This DNA technique might also be employed in the fight against emerging influenzas, such as bird flu. Rapid development of sensors that detect emerging infectious diseases is critical, which poses an even greater problem given that the disease is highly contagious. Multiple diseases might also be detected using the same chip system.
Early detection could allow identification of flu carriers long before they showed signs of full-blown sickness.
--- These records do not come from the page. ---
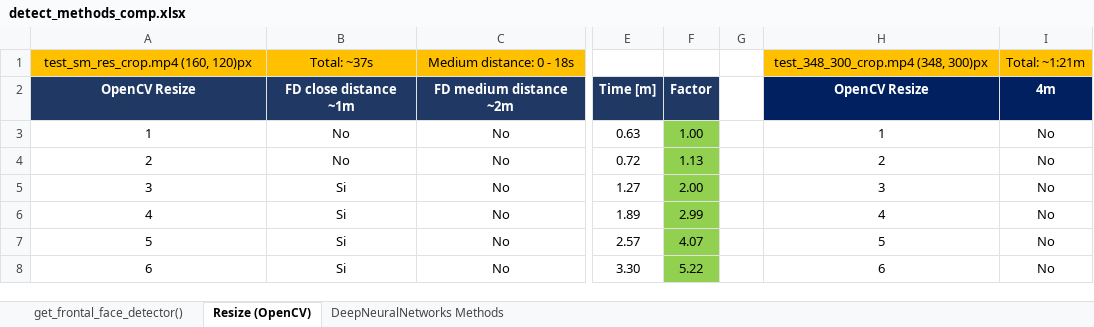
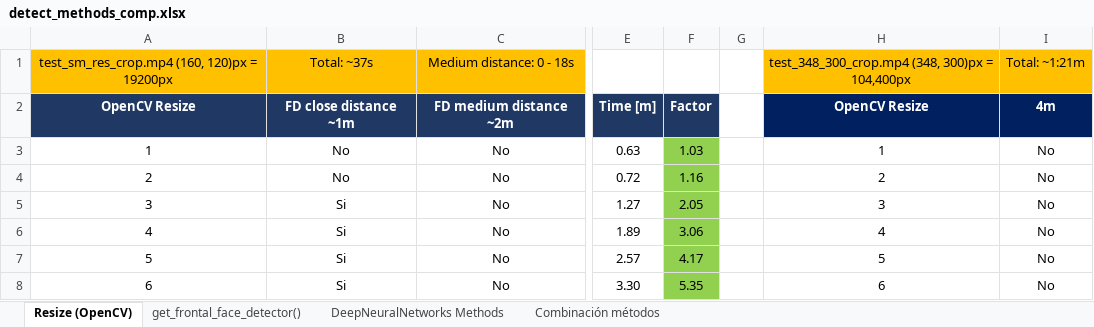
Before and after one commit to iwayato/FaceRecogGo1, an Excel workbook: detect_methods_comp.xlsx, sheet Resize (OpenCV), drawn as a sheet; only a part is shown, gaps mark what is left out; values as stored, in another font and other column widths than the file's, no borders; charts and pictures not drawn; the diff names each change by its address in the sheet, - before the commit and + after, or states it on an @@ line.

Commit message:
Finishing comparing methods

```diff
--- a/detect_methods_comp.xlsx (sheet Resize (OpenCV))
+++ b/detect_methods_comp.xlsx (sheet Resize (OpenCV))
+sheet tab: Combinación métodos
@@ sheet tab order changed: Resize (OpenCV) | get_frontal_face_detector() | DeepNeuralNetworks Methods | Combinación métodos @@
-A1: test_sm_res_crop.mp4 (160, 120)px
+A1: test_sm_res_crop.mp4 (160, 120)px = 19200px
-H1: test_348_300_crop.mp4 (348, 300)px
+H1: test_348_300_crop.mp4 (348, 300)px = 104,400px
-F3: 1.00
+F3: 1.03
-F4: 1.13
+F4: 1.16
-F5: 2.00
+F5: 2.05
-F6: 2.99
+F6: 3.06
-F7: 4.07
+F7: 4.17
-F8: 5.22
+F8: 5.35
```
Also changed, not shown: sheet DeepNeuralNetworks Methods, sheet get_frontal_face_detector(), formulas that keep their value, charts or pictures, 4 other files.
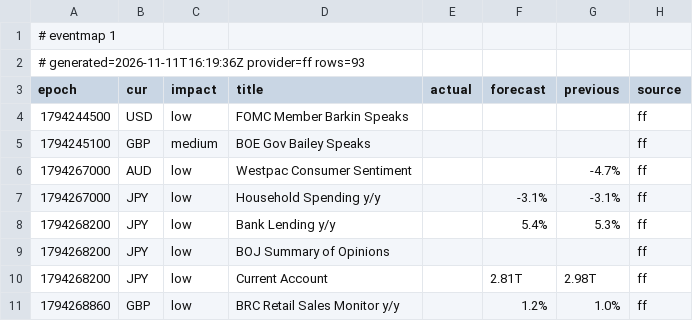
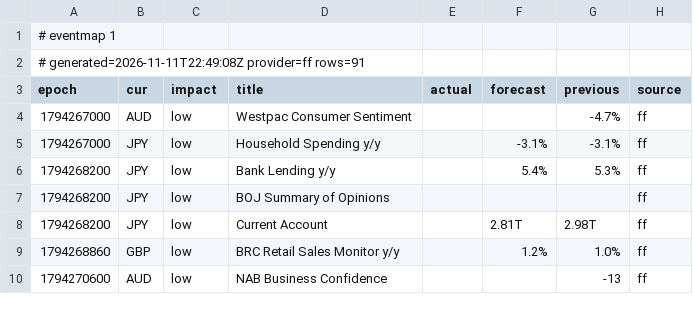
Before and after one commit to excalibur003/eventmap, a CSV file: feed/events.csv, drawn as a sheet; only a part is shown; the shorter side is filled out with more unchanged rows.

Commit message:
feed 2026-11-11T22:49:08Z

```diff
--- a/feed/events.csv
+++ b/feed/events.csv
@@ -1,6 +1,4 @@
 # eventmap 1
-# generated=2026-11-11T16:19:36Z provider=ff rows=93
+# generated=2026-11-11T22:49:08Z provider=ff rows=91
 epoch|cur|impact|title|actual|forecast|previous|source
-1794244500|USD|low|FOMC Member Barkin Speaks||||ff
-1794245100|GBP|medium|BOE Gov Bailey Speaks||||ff
 1794267000|AUD|low|Westpac Consumer Sentiment|||-4.7%|ff
```
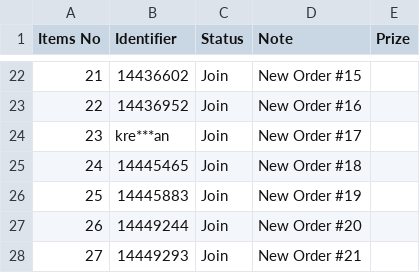
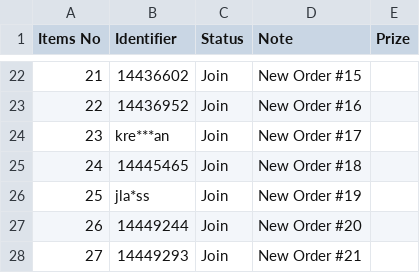
Before and after one commit to lehuuhai014/datetime, a CSV file: listUsers.csv, drawn as a sheet; only a part is shown, gaps mark what is left out.

Commit message:
Update listUsers.csv

```diff
--- a/listUsers.csv
+++ b/listUsers.csv
@@ -25,3 +25,3 @@ Items No,Identifier,Status,Note,Prize
 24,14445465,Join,New Order #18,
-25,14445883,Join,New Order #19,
+25,jla*ss,Join,New Order #19,
 26,14449244,Join,New Order #20,
```
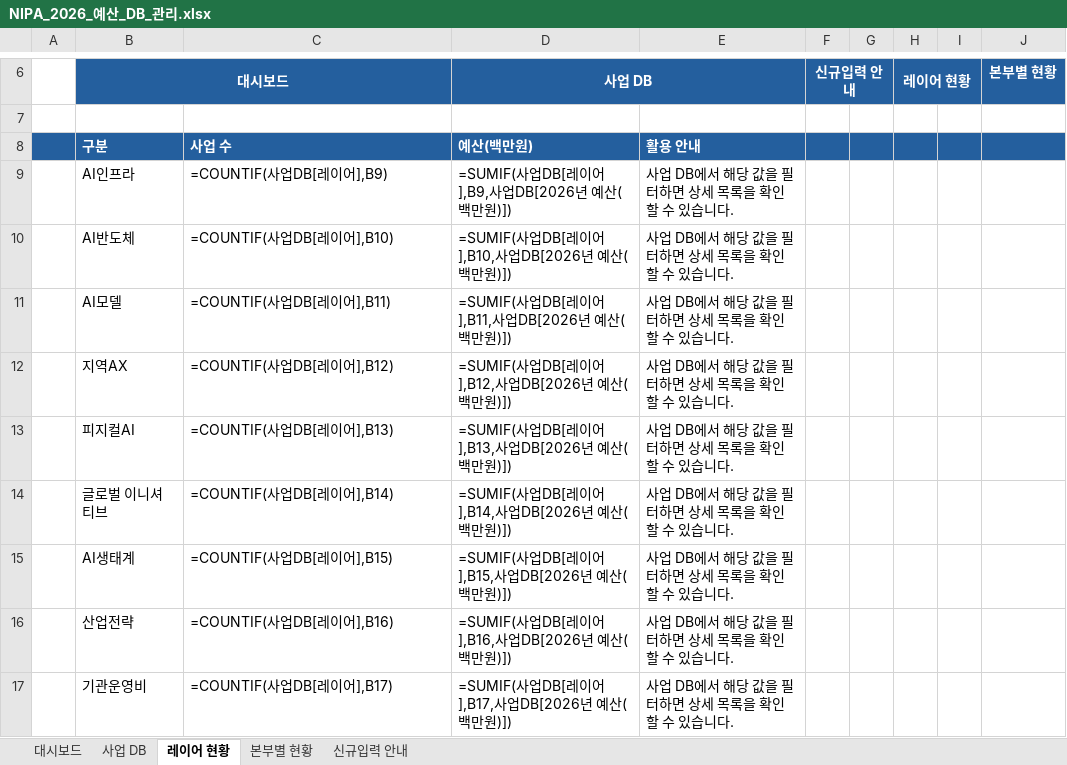
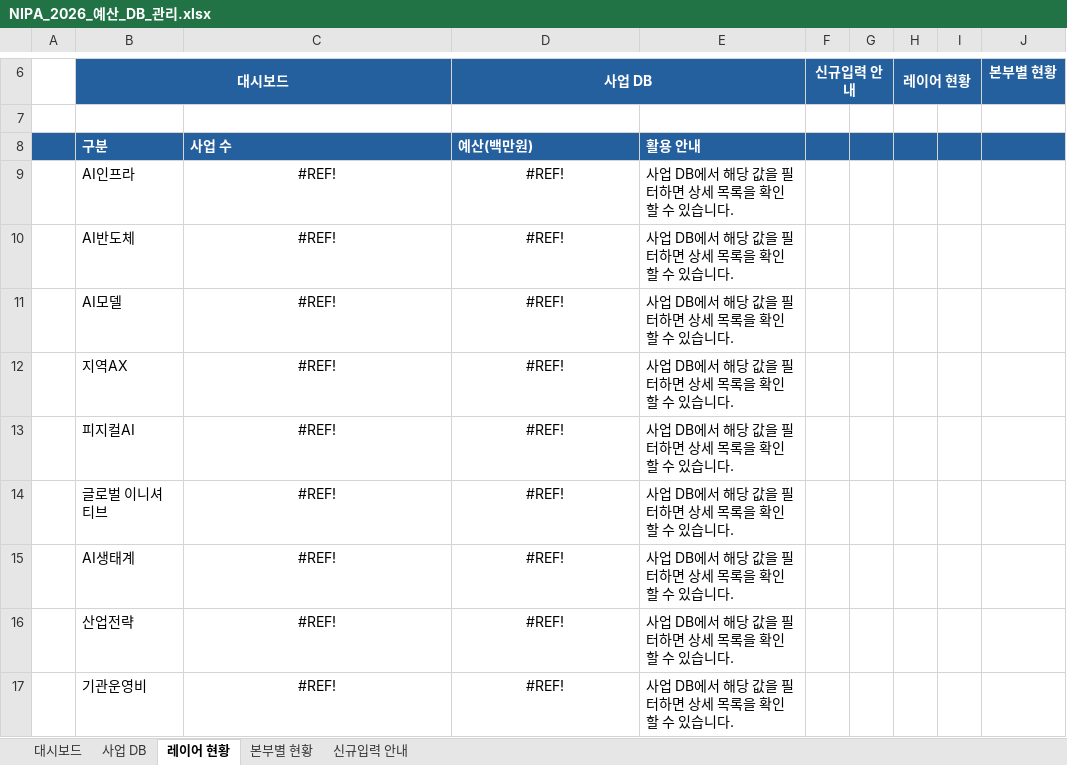
Before and after one commit to dhkim-0711/budget, an Excel workbook: NIPA_2026_예산_DB_관리.xlsx, sheet 레이어 현황, drawn as a sheet; only a part is shown, gaps mark what is left out; values as stored, in another font and other column widths than the file's, no borders; formulas without a stored value are shown as written; conditional formats not drawn; the diff names each change by its address in the sheet, - before the commit and + after, or states it on an @@ line.

```diff
--- a/NIPA_2026_예산_DB_관리.xlsx (sheet 레이어 현황)
+++ b/NIPA_2026_예산_DB_관리.xlsx (sheet 레이어 현황)
-C9: =COUNTIF(사업DB[레이어],B9)
+C9: #REF!
-C9:D17 alignment: left
+C9:D17 alignment: center
-D9 (사업 DB): =SUMIF(사업DB[레이어],B9,사업DB[2026년 예산(백만원)])
+D9 (사업 DB): #REF!
-C10: =COUNTIF(사업DB[레이어],B10)
+C10: #REF!
-D10 (사업 DB): =SUMIF(사업DB[레이어],B10,사업DB[2026년 예산(백만원)])
+D10 (사업 DB): #REF!
-C11: =COUNTIF(사업DB[레이어],B11)
+C11: #REF!
-D11 (사업 DB): =SUMIF(사업DB[레이어],B11,사업DB[2026년 예산(백만원)])
+D11 (사업 DB): #REF!
-C12: =COUNTIF(사업DB[레이어],B12)
+C12: #REF!
-D12 (사업 DB): =SUMIF(사업DB[레이어],B12,사업DB[2026년 예산(백만원)])
+D12 (사업 DB): #REF!
-C13: =COUNTIF(사업DB[레이어],B13)
+C13: #REF!
-D13 (사업 DB): =SUMIF(사업DB[레이어],B13,사업DB[2026년 예산(백만원)])
+D13 (사업 DB): #REF!
-C14: =COUNTIF(사업DB[레이어],B14)
+C14: #REF!
-D14 (사업 DB): =SUMIF(사업DB[레이어],B14,사업DB[2026년 예산(백만원)])
+D14 (사업 DB): #REF!
-C15: =COUNTIF(사업DB[레이어],B15)
+C15: #REF!
-D15 (사업 DB): =SUMIF(사업DB[레이어],B15,사업DB[2026년 예산(백만원)])
+D15 (사업 DB): #REF!
-C16: =COUNTIF(사업DB[레이어],B16)
+C16: #REF!
-D16 (사업 DB): =SUMIF(사업DB[레이어],B16,사업DB[2026년 예산(백만원)])
+D16 (사업 DB): #REF!
-C17: =COUNTIF(사업DB[레이어],B17)
+C17: #REF!
-D17 (사업 DB): =SUMIF(사업DB[레이어],B17,사업DB[2026년 예산(백만원)])
+D17 (사업 DB): #REF!
```
Also changed, not shown: sheet 대시보드, sheet 본부별 현황, 5 other files.
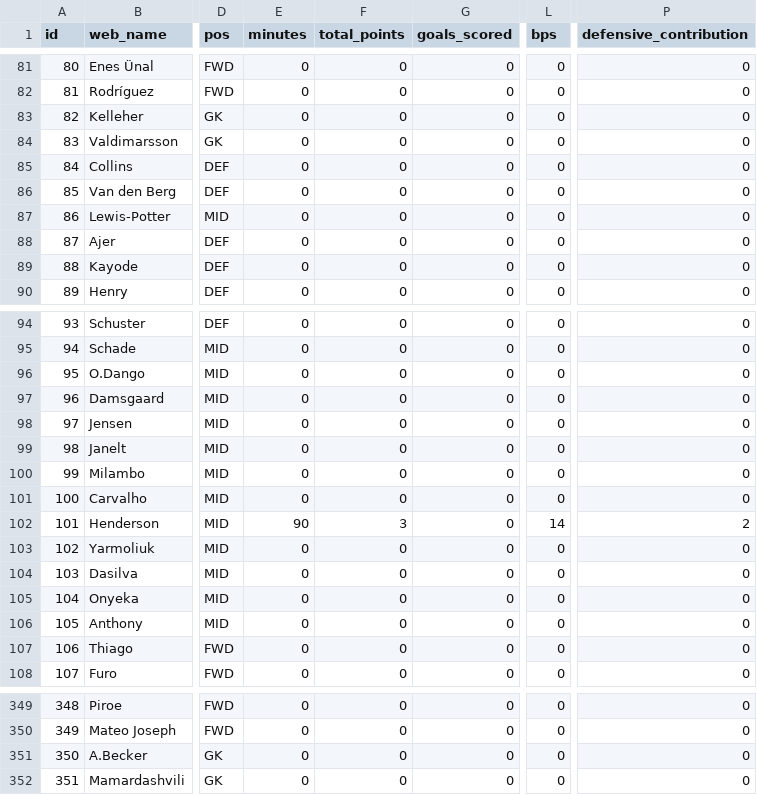
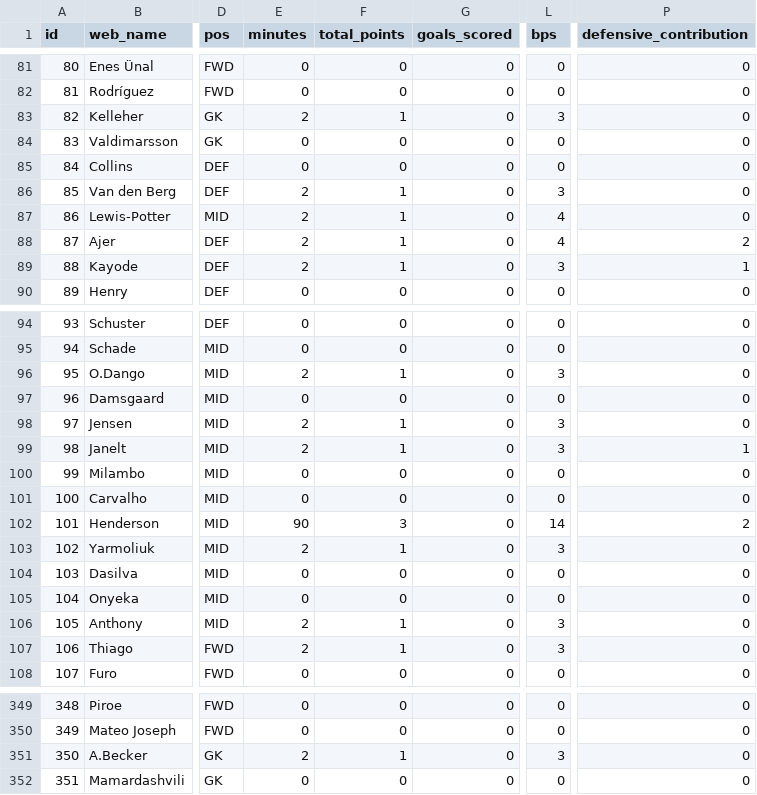
Before and after one commit to tsrng5b7zw-bot/sync, a CSV file: data/latest/live_gw7.csv, drawn as a sheet; only a part is shown, gaps mark what is left out; the diff covers the shown part only; the diff names each change by its address in the sheet, - before the commit and + after, or states it on an @@ line.

```diff
--- a/data/latest/live_gw7.csv
+++ b/data/latest/live_gw7.csv
-E83 (minutes): 0
+E83 (minutes): 2
-F83 (total_points): 0
+F83 (total_points): 1
-L83 (bps): 0
+L83 (bps): 3
-E86:E89 (minutes): 0
+E86:E89 (minutes): 2
-F86:F89 (total_points): 0
+F86:F89 (total_points): 1
-L86 (bps): 0
+L86 (bps): 3
-L87:L88 (bps): 0
+L87:L88 (bps): 4
-P88 (defensive_contribution): 0
+P88 (defensive_contribution): 2
-L89 (bps): 0
+L89 (bps): 3
-P89 (defensive_contribution): 0
+P89 (defensive_contribution): 1
-E96 (minutes): 0
+E96 (minutes): 2
-F96 (total_points): 0
+F96 (total_points): 1
-L96 (bps): 0
+L96 (bps): 3
-E98:E99 (minutes): 0
+E98:E99 (minutes): 2
-F98:F99 (total_points): 0
+F98:F99 (total_points): 1
-L98:L99 (bps): 0
+L98:L99 (bps): 3
-P99 (defensive_contribution): 0
+P99 (defensive_contribution): 1
-E103 (minutes): 0
+E103 (minutes): 2
-F103 (total_points): 0
+F103 (total_points): 1
-L103 (bps): 0
+L103 (bps): 3
-E106:E107 (minutes): 0
+E106:E107 (minutes): 2
-F106:F107 (total_points): 0
+F106:F107 (total_points): 1
-L106:L107 (bps): 0
+L106:L107 (bps): 3
-E351 (minutes): 0
+E351 (minutes): 2
-F351 (total_points): 0
+F351 (total_points): 1
-L351 (bps): 0
+L351 (bps): 3
```
Also changed, not shown: 31 edited cells elsewhere in this file, data/latest/fixtures.csv, data/latest/players.csv, 5 other files.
Not only would this make it possible for them to receive treatment in time to prevent suffering and even death, it would also allow officials to sequester carriers to prevent further spread of the disease. "If you can spot the disease before people become truly infectious then you're way ahead of the game in stopping a pandemic flu," says Jokerst.
Still another potential application would be in detecting sepsis, a deadly condition caused by a bacterial infection of the blood that often isn't detected until a patient shows symptoms of the condition, which may be too late for it to be controlled. Such work would be especially close to Jokerst's heart, because her own uncle died just 48 hours after being diagnosed with sepsis. Early diagnosis of the many different bacterial strains that can cause the condition again offers the potential to save numerous lives. "This kind of sensor," says Jokerst, "could be used daily to catch sepsis before its too late Â– its critical when you are vulnerable."